**Assignment:** From the records below, work out how many lines contain "function". Reply with that number alone.

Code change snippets
•••••

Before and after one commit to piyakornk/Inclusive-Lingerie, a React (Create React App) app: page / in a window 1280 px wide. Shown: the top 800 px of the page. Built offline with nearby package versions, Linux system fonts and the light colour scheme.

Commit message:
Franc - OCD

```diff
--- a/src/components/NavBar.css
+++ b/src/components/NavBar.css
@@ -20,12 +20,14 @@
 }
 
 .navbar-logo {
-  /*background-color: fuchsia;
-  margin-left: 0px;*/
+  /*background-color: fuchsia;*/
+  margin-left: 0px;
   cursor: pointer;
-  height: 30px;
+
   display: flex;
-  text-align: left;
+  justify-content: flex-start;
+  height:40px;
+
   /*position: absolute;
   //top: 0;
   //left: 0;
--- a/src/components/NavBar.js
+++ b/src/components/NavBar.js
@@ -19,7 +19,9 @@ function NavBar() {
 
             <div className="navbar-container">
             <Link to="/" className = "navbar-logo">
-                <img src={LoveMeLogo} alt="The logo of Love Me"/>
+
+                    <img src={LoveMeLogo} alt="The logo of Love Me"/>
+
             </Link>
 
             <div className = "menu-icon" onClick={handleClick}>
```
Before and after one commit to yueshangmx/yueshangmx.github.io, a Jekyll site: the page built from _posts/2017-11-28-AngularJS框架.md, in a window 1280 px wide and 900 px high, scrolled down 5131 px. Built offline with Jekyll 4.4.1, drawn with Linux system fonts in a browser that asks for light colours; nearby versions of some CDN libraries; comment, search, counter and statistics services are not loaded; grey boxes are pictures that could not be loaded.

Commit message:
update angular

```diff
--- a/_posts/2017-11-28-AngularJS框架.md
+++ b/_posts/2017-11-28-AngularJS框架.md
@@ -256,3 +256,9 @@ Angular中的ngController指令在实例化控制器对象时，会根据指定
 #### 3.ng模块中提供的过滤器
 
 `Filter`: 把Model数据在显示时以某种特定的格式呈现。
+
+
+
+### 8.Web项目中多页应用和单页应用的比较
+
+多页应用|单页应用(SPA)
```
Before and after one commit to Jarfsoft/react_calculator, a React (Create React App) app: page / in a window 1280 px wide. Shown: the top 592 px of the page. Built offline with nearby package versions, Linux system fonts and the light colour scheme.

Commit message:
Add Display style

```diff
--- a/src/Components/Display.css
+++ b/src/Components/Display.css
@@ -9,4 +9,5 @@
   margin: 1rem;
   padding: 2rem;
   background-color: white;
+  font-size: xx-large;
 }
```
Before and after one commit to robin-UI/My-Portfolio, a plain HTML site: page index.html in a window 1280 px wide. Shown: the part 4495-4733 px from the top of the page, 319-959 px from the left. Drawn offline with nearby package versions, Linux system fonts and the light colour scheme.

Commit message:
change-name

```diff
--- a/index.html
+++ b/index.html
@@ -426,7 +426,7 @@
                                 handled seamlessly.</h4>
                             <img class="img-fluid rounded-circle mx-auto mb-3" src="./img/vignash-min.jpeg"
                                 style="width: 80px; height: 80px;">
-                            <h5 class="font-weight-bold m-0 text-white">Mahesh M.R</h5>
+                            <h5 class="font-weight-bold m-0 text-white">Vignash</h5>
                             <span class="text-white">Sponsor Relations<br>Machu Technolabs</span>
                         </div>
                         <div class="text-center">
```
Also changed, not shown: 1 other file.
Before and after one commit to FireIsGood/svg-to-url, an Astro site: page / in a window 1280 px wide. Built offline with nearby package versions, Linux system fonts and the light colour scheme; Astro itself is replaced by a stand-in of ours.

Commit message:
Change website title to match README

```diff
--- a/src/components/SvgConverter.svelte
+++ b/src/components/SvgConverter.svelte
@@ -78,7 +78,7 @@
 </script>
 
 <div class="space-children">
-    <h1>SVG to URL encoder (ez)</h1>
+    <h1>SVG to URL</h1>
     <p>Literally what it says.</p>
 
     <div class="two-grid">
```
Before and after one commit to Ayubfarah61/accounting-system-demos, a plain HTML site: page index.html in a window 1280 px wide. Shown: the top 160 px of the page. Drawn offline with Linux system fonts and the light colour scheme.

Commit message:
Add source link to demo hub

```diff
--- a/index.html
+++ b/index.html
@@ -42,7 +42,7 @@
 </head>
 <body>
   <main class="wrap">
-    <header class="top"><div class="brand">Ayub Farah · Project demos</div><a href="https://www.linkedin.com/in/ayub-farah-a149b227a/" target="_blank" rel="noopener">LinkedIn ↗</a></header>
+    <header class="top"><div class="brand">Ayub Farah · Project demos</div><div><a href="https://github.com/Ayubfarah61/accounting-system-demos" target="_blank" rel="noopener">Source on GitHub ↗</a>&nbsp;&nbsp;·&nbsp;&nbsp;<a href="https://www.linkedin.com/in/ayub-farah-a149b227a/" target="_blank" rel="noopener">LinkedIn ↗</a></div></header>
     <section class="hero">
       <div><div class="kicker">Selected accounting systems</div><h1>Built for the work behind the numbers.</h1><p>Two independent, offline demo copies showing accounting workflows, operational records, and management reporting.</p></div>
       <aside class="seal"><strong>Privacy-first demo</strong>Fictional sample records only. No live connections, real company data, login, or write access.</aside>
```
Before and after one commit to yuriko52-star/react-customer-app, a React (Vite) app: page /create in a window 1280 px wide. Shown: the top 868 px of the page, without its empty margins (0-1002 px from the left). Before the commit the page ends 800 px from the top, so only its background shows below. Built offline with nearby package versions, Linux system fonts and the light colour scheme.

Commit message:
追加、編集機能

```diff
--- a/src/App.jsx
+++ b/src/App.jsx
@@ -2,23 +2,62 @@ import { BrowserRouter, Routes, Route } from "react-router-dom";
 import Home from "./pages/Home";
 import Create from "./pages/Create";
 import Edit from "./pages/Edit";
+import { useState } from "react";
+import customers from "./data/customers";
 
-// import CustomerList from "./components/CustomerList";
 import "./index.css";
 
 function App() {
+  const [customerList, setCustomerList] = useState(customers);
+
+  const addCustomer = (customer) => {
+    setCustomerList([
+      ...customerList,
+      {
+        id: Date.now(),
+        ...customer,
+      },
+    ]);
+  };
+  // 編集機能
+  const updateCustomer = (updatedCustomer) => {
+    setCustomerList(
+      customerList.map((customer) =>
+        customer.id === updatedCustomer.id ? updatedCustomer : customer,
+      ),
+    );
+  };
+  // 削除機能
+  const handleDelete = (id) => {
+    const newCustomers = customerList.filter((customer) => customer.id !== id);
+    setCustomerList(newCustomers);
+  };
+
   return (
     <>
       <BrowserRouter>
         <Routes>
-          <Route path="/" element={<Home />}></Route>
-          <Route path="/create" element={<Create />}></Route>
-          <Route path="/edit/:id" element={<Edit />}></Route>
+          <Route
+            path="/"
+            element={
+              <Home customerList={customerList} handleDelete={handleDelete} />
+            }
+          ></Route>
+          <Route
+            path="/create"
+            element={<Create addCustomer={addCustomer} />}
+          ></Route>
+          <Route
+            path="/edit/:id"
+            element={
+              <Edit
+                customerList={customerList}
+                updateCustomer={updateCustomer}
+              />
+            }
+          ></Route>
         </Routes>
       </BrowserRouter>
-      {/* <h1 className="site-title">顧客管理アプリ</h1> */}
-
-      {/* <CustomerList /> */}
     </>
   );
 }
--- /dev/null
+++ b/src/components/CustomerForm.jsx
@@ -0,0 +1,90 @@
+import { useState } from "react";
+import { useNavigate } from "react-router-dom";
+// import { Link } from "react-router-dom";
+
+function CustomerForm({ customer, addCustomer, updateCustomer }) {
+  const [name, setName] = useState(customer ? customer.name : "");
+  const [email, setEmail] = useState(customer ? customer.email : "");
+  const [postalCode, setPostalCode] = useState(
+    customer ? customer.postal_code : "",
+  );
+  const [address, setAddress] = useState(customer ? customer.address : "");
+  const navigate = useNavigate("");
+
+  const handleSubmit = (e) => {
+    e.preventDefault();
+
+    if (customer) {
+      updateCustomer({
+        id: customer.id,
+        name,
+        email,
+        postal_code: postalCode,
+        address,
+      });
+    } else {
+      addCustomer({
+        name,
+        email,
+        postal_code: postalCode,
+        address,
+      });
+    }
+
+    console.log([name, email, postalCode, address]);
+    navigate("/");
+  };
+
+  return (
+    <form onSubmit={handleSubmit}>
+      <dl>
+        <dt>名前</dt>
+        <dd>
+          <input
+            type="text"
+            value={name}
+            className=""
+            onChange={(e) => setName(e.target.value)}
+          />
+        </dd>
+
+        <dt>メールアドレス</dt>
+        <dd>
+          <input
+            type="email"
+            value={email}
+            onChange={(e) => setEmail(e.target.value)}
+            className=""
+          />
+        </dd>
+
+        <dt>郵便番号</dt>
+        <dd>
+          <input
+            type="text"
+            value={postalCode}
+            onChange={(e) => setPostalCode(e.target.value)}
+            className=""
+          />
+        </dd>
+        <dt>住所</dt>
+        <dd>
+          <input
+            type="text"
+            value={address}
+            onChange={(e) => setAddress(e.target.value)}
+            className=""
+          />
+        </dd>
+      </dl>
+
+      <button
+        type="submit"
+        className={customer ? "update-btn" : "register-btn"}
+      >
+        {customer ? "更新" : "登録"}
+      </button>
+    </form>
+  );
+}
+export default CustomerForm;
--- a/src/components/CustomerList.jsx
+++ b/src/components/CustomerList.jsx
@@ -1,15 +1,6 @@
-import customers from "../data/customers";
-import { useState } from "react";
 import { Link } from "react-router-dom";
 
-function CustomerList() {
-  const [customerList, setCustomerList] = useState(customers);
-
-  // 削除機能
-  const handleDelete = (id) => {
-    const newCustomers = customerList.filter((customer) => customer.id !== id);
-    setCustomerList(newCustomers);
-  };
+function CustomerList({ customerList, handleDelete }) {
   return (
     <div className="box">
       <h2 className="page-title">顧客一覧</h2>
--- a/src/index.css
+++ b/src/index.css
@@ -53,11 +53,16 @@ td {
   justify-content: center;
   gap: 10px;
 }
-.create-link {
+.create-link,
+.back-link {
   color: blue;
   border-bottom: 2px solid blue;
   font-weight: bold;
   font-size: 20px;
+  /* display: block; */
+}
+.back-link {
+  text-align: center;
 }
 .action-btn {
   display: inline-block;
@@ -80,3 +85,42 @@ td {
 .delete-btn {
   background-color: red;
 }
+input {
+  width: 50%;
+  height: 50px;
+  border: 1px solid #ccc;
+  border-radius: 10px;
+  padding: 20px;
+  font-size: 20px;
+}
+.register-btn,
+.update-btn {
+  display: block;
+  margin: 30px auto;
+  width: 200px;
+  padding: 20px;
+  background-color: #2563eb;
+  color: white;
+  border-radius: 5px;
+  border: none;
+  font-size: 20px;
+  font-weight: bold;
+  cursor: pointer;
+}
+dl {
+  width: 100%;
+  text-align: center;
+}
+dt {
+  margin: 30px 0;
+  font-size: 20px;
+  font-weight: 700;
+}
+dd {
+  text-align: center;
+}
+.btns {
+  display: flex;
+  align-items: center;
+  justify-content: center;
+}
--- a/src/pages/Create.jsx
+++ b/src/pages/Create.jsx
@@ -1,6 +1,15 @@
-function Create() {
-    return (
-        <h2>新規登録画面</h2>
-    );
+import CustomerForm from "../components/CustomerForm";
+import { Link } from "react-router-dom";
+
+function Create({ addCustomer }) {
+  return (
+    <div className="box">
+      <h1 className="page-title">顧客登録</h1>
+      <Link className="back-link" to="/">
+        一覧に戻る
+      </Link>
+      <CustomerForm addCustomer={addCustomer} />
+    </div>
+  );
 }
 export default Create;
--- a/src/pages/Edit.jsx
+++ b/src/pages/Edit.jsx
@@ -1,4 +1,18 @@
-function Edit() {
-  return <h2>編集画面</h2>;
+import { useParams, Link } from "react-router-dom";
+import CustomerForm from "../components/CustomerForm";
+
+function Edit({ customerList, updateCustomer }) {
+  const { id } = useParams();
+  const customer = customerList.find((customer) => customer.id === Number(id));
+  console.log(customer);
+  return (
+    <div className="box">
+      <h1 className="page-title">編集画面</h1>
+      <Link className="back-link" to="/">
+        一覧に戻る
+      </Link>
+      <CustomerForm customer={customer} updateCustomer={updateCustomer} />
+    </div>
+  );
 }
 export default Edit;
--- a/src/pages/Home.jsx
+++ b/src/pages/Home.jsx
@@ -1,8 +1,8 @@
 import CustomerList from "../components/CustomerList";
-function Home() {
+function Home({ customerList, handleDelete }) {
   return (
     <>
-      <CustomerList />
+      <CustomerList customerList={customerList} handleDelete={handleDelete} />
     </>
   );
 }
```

•••••

**Result for this task:** 11